Great post. I wonder how many companies realize the waste associated with their corporate plans for health club membership?

Another way to maybe both encourage attendance - and cut costs - put a set amount of dollars on a debit/gift card for a specific gym equal to the suggested number of times a person should go to the gym - and any amount left at the end of the month expires. Then provide updates to the card holder showing their number of visits and amount of money left. This should encourage participation. Once the employee gets past a certain point in their fitness regime - typically a month or two - when they show they are attending at the point where it makes financial sense, they can be moved to an annual membership.

The money that expires each month could be used as you suggested - for further incentives and wellness activities - or dropped to the bottom line for reduction in overall health care spending.

I'm sure some mathematician could come up with a model based on probabilities that would show the business case for this.
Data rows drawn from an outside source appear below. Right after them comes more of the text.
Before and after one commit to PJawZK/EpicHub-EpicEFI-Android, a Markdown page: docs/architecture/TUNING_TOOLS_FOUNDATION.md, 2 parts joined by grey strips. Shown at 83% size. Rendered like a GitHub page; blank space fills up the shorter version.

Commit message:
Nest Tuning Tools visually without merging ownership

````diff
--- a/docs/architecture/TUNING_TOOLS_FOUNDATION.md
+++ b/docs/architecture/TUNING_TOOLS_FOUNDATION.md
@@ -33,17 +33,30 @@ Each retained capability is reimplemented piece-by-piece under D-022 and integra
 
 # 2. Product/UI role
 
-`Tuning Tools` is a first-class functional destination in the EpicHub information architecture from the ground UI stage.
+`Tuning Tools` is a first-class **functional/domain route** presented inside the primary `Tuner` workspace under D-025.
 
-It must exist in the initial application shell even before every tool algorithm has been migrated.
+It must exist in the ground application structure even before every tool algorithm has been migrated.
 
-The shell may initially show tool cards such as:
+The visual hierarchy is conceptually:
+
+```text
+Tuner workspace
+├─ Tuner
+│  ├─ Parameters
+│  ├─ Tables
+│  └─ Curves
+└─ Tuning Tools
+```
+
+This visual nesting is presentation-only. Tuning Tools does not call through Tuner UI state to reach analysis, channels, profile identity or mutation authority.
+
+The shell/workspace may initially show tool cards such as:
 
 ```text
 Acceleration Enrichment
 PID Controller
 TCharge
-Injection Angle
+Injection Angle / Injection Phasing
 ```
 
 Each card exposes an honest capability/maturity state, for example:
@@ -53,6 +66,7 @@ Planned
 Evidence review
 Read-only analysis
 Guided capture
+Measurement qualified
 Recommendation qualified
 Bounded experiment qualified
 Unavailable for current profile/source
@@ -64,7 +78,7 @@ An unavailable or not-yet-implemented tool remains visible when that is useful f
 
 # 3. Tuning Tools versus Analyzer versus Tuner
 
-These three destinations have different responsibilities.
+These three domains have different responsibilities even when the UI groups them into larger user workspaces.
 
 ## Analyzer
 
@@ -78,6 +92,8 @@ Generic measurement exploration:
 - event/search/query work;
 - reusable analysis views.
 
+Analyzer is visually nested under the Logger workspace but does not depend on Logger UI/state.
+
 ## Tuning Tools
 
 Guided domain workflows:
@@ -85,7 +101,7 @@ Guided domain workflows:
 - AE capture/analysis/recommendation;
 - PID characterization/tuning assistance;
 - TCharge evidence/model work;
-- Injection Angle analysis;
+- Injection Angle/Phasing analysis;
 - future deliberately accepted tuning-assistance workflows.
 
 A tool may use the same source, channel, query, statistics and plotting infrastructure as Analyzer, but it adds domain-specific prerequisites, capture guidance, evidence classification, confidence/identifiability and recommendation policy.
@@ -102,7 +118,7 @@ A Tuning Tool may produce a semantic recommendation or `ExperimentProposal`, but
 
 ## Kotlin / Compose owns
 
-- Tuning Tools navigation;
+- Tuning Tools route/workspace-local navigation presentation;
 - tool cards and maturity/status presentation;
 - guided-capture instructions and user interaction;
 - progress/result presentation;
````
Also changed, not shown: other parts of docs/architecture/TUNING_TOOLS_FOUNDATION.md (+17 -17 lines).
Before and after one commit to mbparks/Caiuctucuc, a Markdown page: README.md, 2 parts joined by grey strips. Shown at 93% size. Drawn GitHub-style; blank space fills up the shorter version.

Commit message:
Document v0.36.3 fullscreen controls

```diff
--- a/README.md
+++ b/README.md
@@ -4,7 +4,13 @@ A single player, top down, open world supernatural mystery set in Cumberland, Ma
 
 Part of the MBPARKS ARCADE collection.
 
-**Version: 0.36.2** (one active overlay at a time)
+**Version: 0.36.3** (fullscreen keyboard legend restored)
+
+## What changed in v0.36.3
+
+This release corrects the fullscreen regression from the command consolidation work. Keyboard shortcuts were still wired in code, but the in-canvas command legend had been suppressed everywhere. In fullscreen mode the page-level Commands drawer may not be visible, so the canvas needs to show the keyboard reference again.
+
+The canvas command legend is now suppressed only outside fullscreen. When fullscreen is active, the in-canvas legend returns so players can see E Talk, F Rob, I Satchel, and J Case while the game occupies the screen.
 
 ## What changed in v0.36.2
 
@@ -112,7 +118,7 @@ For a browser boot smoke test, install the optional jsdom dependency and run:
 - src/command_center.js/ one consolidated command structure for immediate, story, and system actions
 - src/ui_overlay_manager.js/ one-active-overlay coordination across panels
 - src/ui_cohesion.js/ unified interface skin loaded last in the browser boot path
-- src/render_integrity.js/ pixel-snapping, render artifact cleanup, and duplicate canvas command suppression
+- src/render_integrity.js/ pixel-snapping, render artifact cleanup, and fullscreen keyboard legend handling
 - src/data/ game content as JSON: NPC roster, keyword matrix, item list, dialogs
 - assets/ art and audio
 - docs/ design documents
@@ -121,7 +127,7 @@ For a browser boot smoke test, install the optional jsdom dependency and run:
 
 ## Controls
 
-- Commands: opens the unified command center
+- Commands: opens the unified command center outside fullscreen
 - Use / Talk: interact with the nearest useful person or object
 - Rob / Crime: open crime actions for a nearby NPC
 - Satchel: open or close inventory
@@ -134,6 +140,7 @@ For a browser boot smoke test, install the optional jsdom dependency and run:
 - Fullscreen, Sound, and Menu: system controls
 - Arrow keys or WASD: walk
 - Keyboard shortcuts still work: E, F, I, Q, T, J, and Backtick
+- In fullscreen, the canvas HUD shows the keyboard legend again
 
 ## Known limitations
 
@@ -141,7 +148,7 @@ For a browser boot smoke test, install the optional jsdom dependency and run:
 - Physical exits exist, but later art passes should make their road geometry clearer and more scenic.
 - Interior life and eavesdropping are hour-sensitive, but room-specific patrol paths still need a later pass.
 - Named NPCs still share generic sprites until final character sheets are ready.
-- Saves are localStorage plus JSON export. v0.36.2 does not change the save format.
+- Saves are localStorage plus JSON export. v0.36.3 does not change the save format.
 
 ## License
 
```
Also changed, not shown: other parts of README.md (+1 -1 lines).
Great idea! I believe the better you can measure the better the results. My one rebuttal would be: just because someone visits the gym DOES NOT mean they are getting the right kind of exercise or information. Many trainers who give nutritional advice, for example, are peddling quackery - unnecessary supplements, or, diet plans that are too restrictive to be sustained (i.e. that involve shaving off 500 - nearly a third to a quarter) of someone's daily caloric intake.

Even if someone visits the gym and manages to avoid the shiesty products, how do we know that each visit isn't just to hit the tanning booth or lounge in the sauna? I know people who use their gym membership solely for those purposes.

Still I like your idea :)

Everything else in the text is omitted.